Provided records:
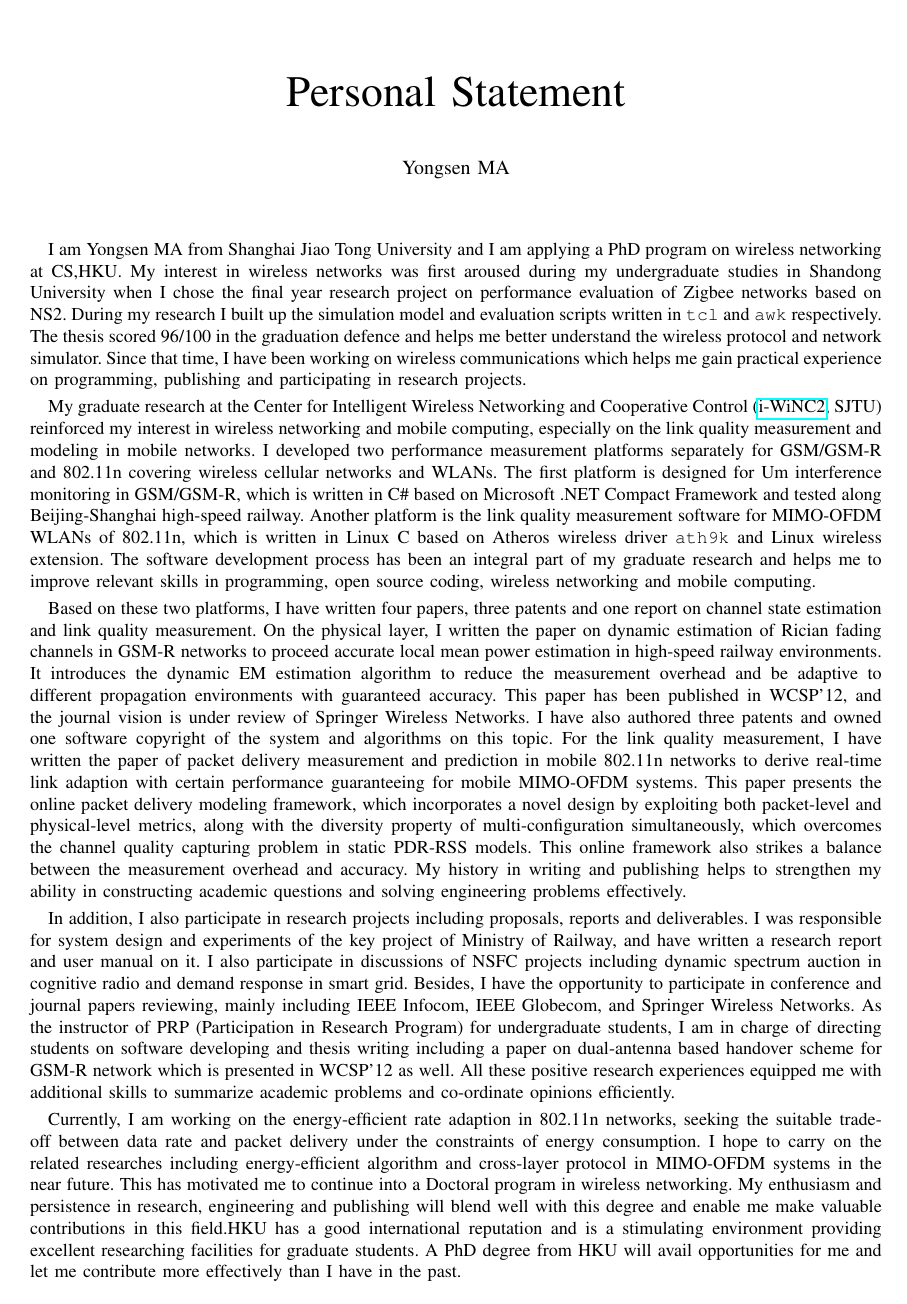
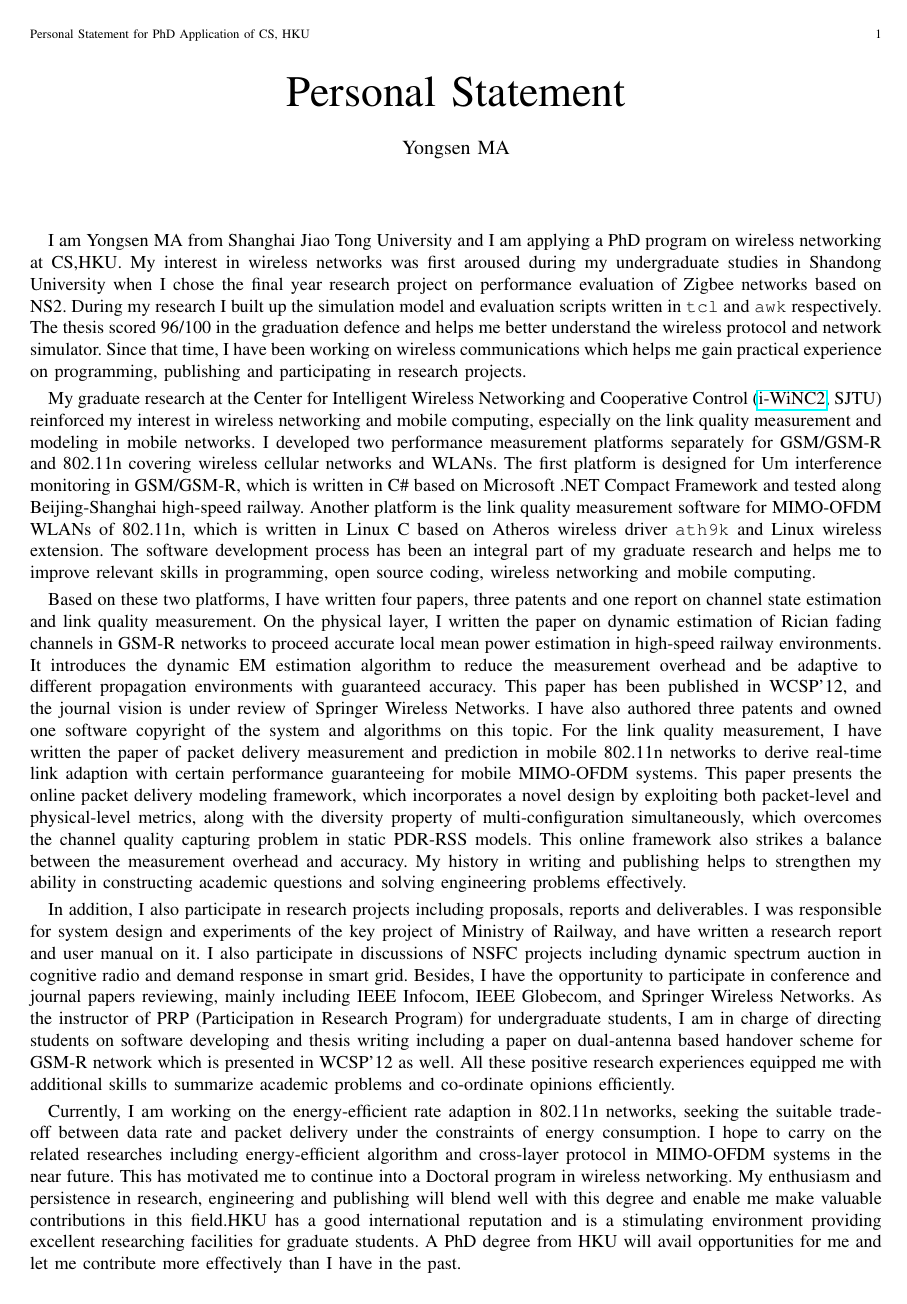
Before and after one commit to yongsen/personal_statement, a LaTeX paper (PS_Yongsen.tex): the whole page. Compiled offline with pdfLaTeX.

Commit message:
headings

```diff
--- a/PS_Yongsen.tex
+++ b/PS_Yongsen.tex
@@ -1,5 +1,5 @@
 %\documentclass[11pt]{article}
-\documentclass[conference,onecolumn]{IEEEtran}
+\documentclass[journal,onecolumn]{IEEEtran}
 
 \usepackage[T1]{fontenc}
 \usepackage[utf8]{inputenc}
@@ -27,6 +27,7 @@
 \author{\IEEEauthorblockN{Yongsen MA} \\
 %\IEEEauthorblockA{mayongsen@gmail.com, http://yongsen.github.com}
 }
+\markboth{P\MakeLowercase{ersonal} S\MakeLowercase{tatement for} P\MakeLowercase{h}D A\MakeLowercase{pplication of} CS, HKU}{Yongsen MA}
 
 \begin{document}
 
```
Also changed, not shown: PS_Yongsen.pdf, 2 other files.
--
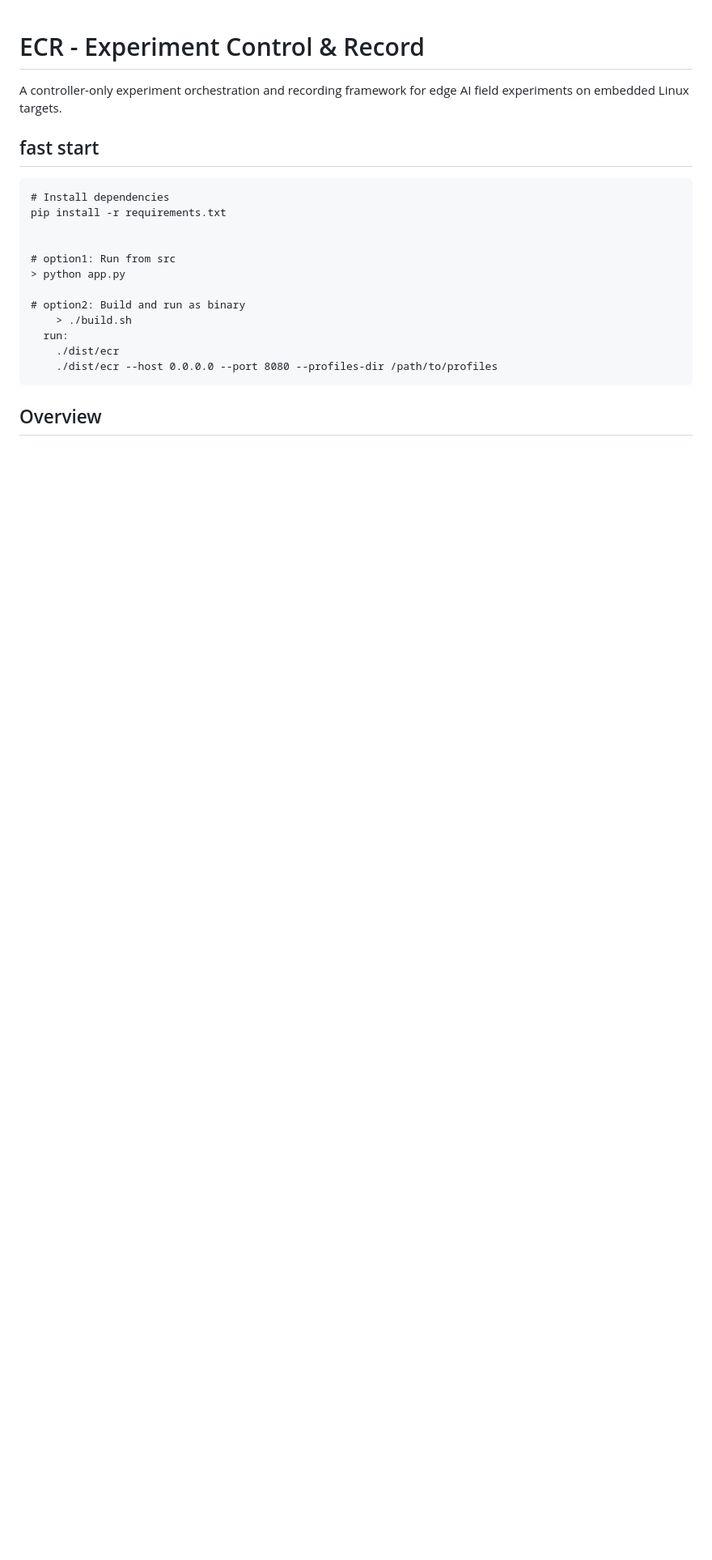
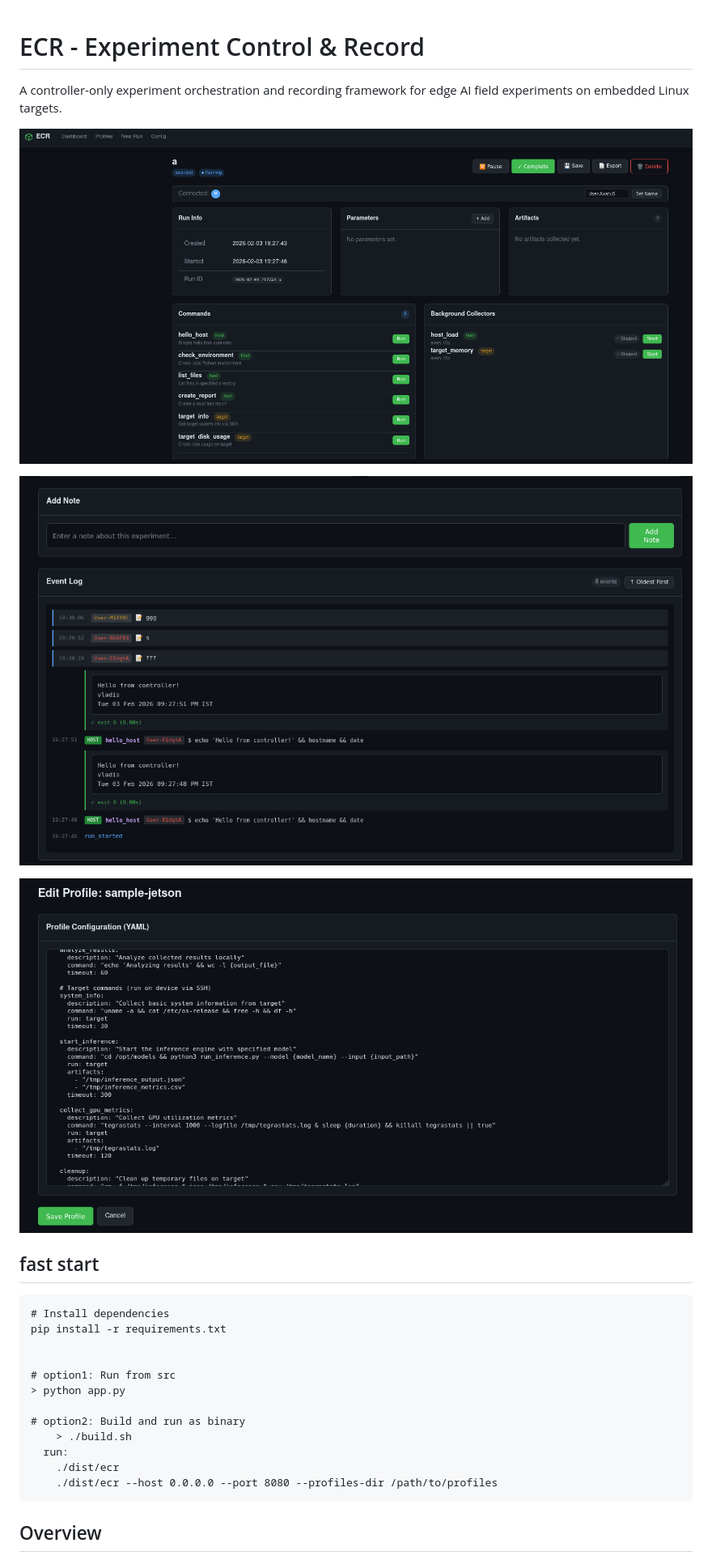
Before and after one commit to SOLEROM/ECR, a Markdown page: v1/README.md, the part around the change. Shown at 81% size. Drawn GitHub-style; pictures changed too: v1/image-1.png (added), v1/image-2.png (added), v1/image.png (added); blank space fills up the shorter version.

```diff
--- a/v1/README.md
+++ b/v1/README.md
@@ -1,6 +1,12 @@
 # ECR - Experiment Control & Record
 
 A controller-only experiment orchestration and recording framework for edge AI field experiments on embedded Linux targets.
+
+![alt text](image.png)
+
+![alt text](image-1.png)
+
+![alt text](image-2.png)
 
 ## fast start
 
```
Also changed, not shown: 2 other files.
* * *
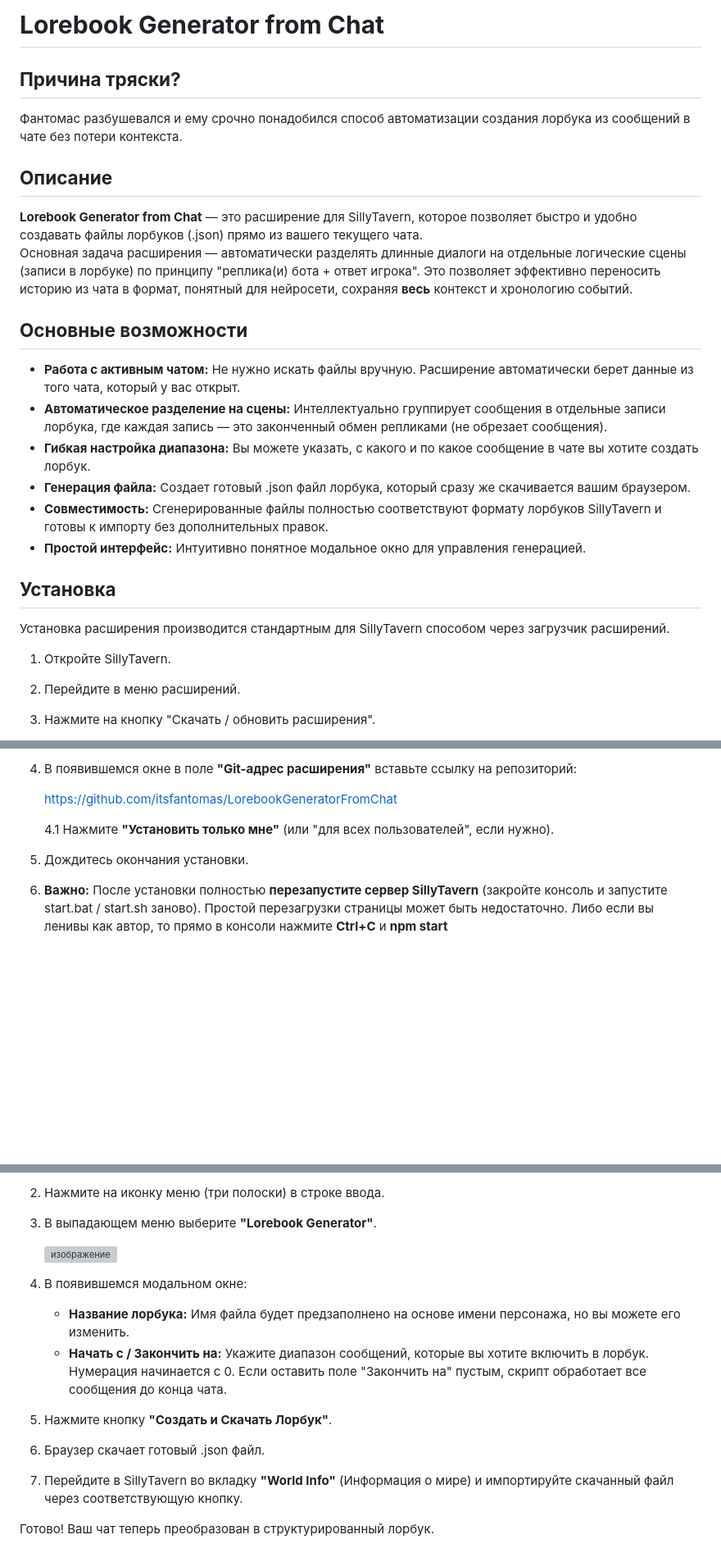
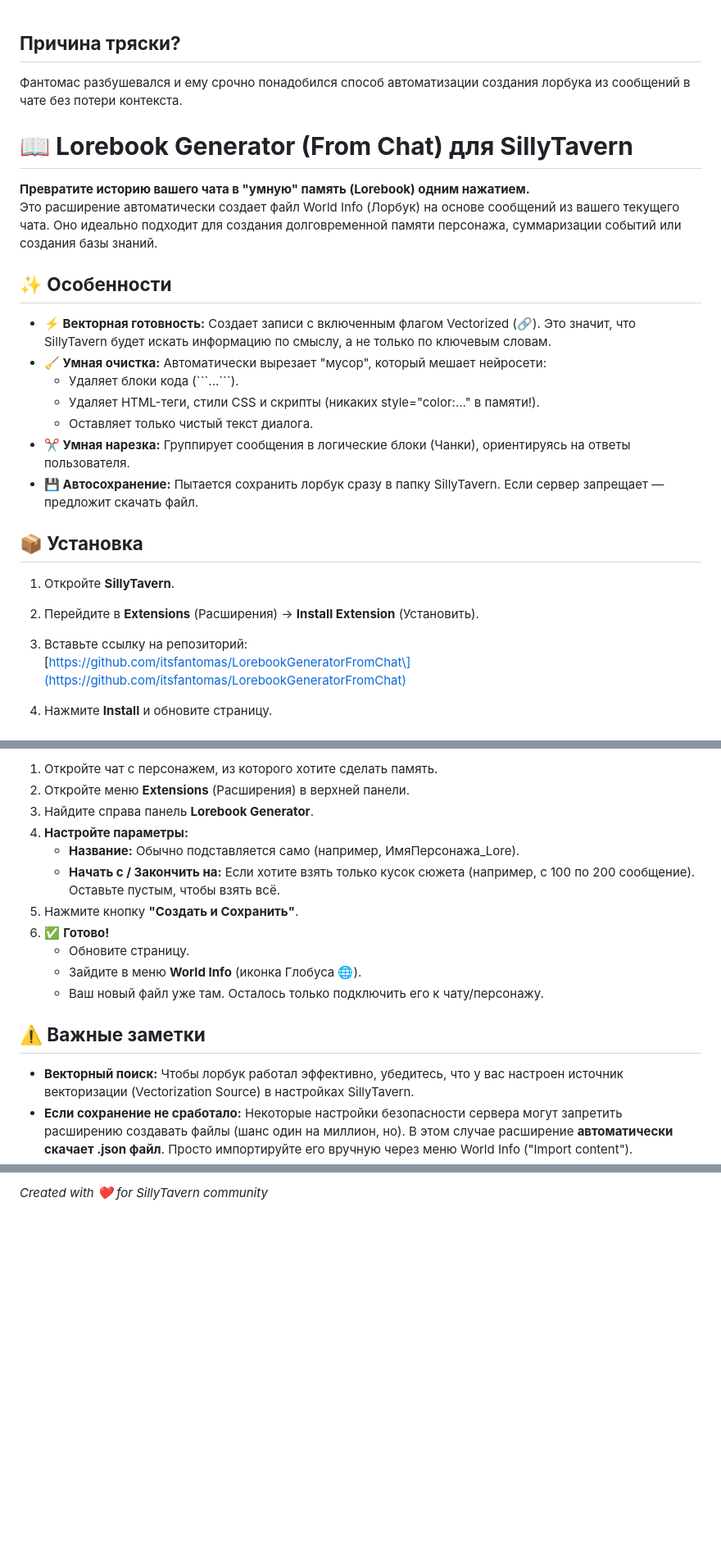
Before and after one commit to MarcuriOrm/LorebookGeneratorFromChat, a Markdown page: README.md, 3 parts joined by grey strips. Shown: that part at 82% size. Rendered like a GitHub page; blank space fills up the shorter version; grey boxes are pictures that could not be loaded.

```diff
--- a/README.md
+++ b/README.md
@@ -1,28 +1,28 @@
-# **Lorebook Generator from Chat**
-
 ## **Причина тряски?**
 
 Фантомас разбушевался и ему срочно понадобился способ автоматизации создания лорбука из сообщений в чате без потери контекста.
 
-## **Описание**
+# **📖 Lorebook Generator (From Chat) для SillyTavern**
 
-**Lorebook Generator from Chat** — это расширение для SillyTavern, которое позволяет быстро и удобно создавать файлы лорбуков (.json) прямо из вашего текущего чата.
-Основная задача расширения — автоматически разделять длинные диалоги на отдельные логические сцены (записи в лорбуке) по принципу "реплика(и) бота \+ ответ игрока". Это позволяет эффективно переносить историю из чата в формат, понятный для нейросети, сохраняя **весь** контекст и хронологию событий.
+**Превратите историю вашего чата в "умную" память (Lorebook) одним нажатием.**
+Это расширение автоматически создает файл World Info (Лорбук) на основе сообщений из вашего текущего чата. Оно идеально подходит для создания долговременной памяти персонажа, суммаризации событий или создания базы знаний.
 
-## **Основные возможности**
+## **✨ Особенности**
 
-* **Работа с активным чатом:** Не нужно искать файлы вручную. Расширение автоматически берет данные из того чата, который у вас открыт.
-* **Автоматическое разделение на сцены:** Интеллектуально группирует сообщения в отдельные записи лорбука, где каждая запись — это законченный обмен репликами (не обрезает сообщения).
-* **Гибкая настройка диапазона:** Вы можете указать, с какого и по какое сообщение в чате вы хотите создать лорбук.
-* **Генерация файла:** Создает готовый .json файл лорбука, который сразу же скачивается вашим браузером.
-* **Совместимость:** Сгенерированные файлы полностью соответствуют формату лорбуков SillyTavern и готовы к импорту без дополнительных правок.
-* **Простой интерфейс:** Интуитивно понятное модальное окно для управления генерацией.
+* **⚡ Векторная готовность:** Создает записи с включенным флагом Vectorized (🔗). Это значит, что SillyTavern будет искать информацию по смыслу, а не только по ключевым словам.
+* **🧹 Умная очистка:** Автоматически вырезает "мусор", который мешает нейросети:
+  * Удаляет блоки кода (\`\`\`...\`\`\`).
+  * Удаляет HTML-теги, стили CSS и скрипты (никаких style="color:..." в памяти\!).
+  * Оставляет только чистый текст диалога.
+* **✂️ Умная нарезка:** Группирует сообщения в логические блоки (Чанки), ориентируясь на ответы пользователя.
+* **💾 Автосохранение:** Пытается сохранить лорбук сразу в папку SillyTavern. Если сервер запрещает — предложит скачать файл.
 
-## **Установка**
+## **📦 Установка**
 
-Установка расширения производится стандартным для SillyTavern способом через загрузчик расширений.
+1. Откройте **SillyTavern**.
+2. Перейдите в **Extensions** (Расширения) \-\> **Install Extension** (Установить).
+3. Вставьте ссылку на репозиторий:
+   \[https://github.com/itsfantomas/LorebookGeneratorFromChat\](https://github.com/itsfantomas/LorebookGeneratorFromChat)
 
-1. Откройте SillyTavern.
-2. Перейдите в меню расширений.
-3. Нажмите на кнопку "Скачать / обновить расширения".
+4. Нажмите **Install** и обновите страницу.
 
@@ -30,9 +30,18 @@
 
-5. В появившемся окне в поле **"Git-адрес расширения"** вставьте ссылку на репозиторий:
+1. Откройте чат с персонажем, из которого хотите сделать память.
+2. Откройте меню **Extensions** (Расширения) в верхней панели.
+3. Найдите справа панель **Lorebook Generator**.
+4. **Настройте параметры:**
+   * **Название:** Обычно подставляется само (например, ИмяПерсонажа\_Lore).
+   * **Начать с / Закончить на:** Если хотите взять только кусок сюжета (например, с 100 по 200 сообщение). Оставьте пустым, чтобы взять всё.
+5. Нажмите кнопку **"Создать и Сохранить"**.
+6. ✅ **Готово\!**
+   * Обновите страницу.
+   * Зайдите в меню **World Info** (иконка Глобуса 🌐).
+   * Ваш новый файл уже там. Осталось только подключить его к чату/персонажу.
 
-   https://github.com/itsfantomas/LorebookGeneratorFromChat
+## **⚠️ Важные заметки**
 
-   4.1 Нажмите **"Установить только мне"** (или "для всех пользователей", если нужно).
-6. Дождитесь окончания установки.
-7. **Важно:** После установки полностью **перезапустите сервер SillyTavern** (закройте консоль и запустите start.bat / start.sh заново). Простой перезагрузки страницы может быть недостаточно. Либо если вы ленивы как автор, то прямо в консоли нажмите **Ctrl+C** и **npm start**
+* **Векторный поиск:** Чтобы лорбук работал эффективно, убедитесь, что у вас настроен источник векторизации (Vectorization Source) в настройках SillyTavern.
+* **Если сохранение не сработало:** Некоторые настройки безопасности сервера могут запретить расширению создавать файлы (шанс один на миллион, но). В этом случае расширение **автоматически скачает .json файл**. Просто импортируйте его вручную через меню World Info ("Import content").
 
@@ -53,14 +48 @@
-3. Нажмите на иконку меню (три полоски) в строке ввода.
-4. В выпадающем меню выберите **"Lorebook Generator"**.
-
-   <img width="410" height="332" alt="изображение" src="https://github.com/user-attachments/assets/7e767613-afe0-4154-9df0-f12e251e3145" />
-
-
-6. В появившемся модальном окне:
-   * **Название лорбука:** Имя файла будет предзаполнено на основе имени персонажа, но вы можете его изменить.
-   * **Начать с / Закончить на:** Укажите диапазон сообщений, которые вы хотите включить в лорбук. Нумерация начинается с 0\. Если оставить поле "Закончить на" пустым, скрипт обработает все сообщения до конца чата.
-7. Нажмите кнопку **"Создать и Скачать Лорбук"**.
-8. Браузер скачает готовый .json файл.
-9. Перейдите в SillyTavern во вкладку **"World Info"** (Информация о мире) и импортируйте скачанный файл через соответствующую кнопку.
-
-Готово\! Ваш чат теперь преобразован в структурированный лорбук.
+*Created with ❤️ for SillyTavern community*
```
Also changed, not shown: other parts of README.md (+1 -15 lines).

Activity:
State how many lines of the listing hold the string "готовый"; reply with the number and nothing else.

Result for this exercise:
2